##### Provided data #####
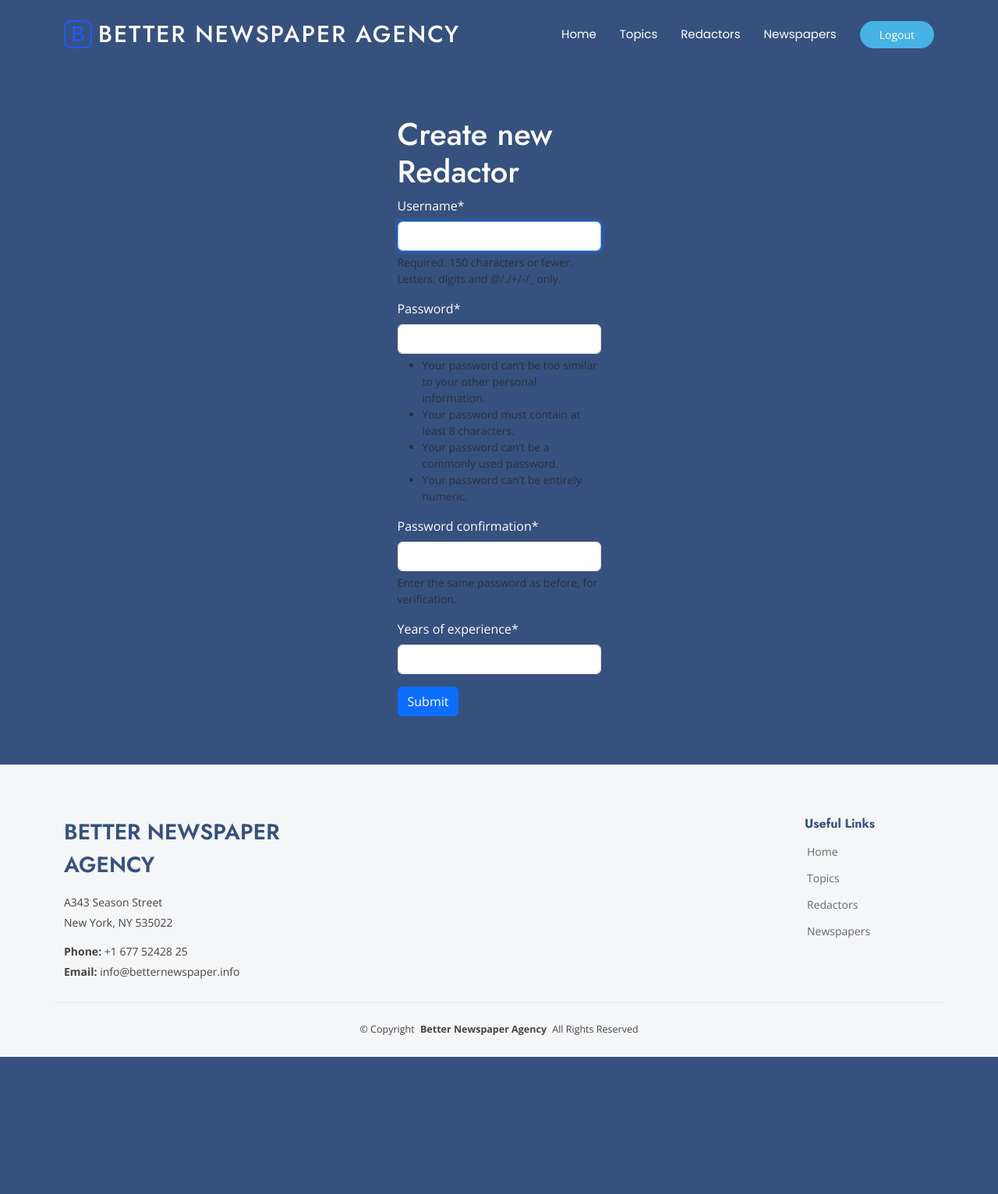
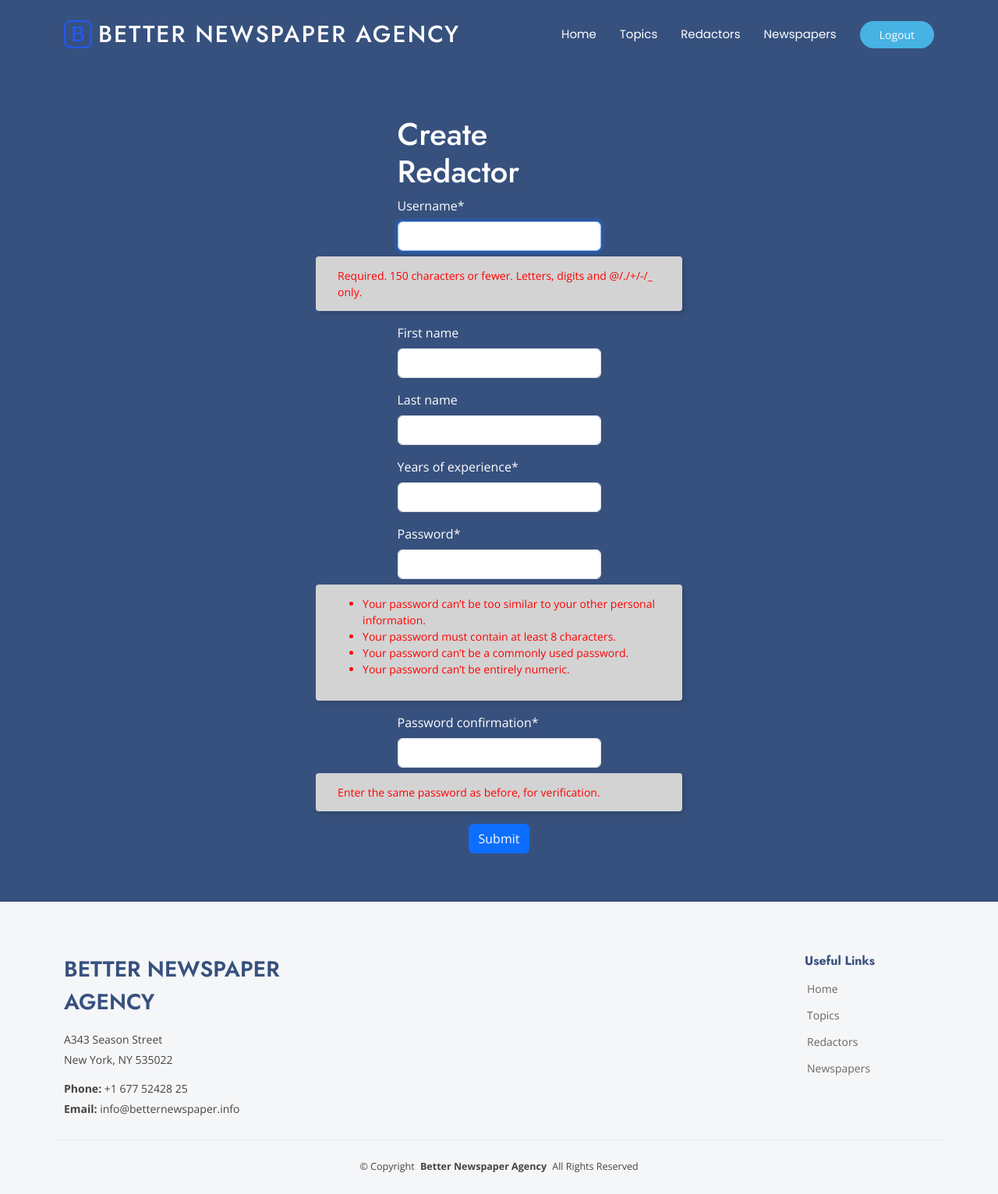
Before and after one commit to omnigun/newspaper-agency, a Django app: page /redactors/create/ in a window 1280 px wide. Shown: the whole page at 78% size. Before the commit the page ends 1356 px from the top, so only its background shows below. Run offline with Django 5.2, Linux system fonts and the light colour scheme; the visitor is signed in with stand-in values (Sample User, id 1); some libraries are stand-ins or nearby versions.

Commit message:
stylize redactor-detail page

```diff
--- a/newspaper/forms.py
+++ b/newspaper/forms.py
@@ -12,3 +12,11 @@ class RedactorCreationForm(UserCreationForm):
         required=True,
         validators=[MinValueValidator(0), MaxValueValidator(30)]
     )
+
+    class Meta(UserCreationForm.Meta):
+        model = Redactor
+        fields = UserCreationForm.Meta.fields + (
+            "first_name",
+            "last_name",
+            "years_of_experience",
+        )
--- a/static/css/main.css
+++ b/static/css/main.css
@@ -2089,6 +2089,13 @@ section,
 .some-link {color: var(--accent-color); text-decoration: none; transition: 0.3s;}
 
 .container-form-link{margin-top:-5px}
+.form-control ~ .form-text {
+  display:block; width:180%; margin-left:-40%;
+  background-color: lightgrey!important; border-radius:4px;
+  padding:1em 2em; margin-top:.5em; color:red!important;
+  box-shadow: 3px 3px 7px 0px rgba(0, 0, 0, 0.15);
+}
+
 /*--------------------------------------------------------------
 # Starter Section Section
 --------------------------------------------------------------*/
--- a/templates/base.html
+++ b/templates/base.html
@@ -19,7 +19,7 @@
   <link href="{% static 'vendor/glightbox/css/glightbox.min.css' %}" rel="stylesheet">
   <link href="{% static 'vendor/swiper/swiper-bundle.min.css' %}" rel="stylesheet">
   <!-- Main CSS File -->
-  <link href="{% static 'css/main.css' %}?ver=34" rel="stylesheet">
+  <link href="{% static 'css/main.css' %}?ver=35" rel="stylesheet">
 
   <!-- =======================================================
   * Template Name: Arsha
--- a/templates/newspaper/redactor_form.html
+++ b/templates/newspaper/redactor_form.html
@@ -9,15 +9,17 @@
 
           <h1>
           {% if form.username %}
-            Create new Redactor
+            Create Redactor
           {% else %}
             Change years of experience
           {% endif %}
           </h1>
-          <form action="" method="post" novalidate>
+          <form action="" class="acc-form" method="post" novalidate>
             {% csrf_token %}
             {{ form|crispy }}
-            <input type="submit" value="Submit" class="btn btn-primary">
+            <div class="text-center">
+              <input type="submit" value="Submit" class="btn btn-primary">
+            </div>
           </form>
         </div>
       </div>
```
#####
- **The problem**
Repeat every record above exactly, except the pictures.

- **Task solution**
Before and after one commit to omnigun/newspaper-agency, a Django app: page /redactors/create/ in a window 1280 px wide. Shown: the whole page at 78% size. Before the commit the page ends 1356 px from the top, so only its background shows below. Run offline with Django 5.2, Linux system fonts and the light colour scheme; the visitor is signed in with stand-in values (Sample User, id 1); some libraries are stand-ins or nearby versions.

Commit message:
stylize redactor-detail page

```diff
--- a/newspaper/forms.py
+++ b/newspaper/forms.py
@@ -12,3 +12,11 @@ class RedactorCreationForm(UserCreationForm):
         required=True,
         validators=[MinValueValidator(0), MaxValueValidator(30)]
     )
+
+    class Meta(UserCreationForm.Meta):
+        model = Redactor
+        fields = UserCreationForm.Meta.fields + (
+            "first_name",
+            "last_name",
+            "years_of_experience",
+        )
--- a/static/css/main.css
+++ b/static/css/main.css
@@ -2089,6 +2089,13 @@ section,
 .some-link {color: var(--accent-color); text-decoration: none; transition: 0.3s;}
 
 .container-form-link{margin-top:-5px}
+.form-control ~ .form-text {
+  display:block; width:180%; margin-left:-40%;
+  background-color: lightgrey!important; border-radius:4px;
+  padding:1em 2em; margin-top:.5em; color:red!important;
+  box-shadow: 3px 3px 7px 0px rgba(0, 0, 0, 0.15);
+}
+
 /*--------------------------------------------------------------
 # Starter Section Section
 --------------------------------------------------------------*/
--- a/templates/base.html
+++ b/templates/base.html
@@ -19,7 +19,7 @@
   <link href="{% static 'vendor/glightbox/css/glightbox.min.css' %}" rel="stylesheet">
   <link href="{% static 'vendor/swiper/swiper-bundle.min.css' %}" rel="stylesheet">
   <!-- Main CSS File -->
-  <link href="{% static 'css/main.css' %}?ver=34" rel="stylesheet">
+  <link href="{% static 'css/main.css' %}?ver=35" rel="stylesheet">
 
   <!-- =======================================================
   * Template Name: Arsha
--- a/templates/newspaper/redactor_form.html
+++ b/templates/newspaper/redactor_form.html
@@ -9,15 +9,17 @@
 
           <h1>
           {% if form.username %}
-            Create new Redactor
+            Create Redactor
           {% else %}
             Change years of experience
           {% endif %}
           </h1>
-          <form action="" method="post" novalidate>
+          <form action="" class="acc-form" method="post" novalidate>
             {% csrf_token %}
             {{ form|crispy }}
-            <input type="submit" value="Submit" class="btn btn-primary">
+            <div class="text-center">
+              <input type="submit" value="Submit" class="btn btn-primary">
+            </div>
           </form>
         </div>
       </div>
```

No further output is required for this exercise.